Look through the records, and wherever the string "methods" turns up, copy out that line.

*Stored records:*
──────
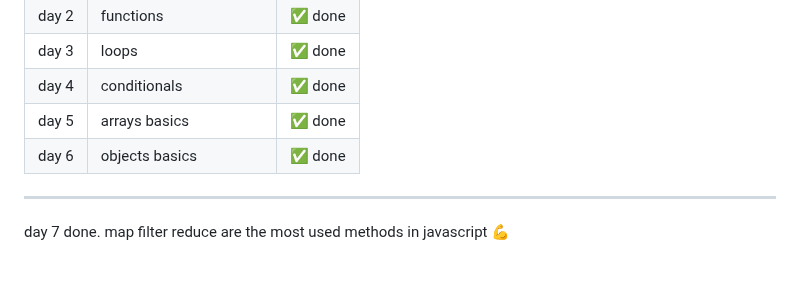
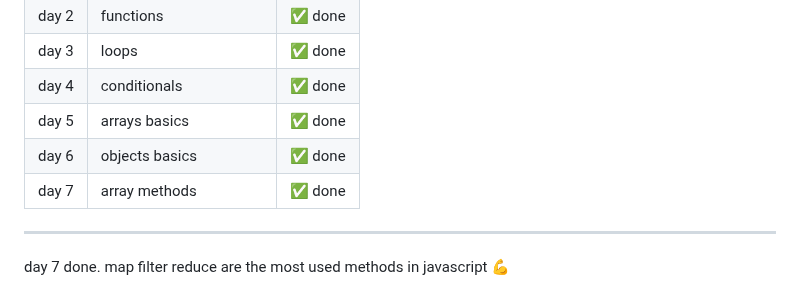
Before and after one commit to kiranmv002/js-from-zero, a Markdown page: README.md, the part around the change. Drawn GitHub-style.

```diff
--- a/README.md
+++ b/README.md
@@ -99,7 +99,7 @@ file → `01-basics/array-methods.js`
 | day 4 | conditionals                      | ✅ done |
 | day 5 | arrays basics                     | ✅ done |
 | day 6 | objects basics                    | ✅ done |
-
+| day 7 | array methods                     | ✅ done |
 ---
 
 day 7 done. map filter reduce are the most used methods in javascript 💪
```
──────
*YOUR RESPONSE:*
@@ -99,7 +99,7 @@ file → `01-basics/array-methods.js`
+| day 7 | array methods                     | ✅ done |
 day 7 done. map filter reduce are the most used methods in javascript 💪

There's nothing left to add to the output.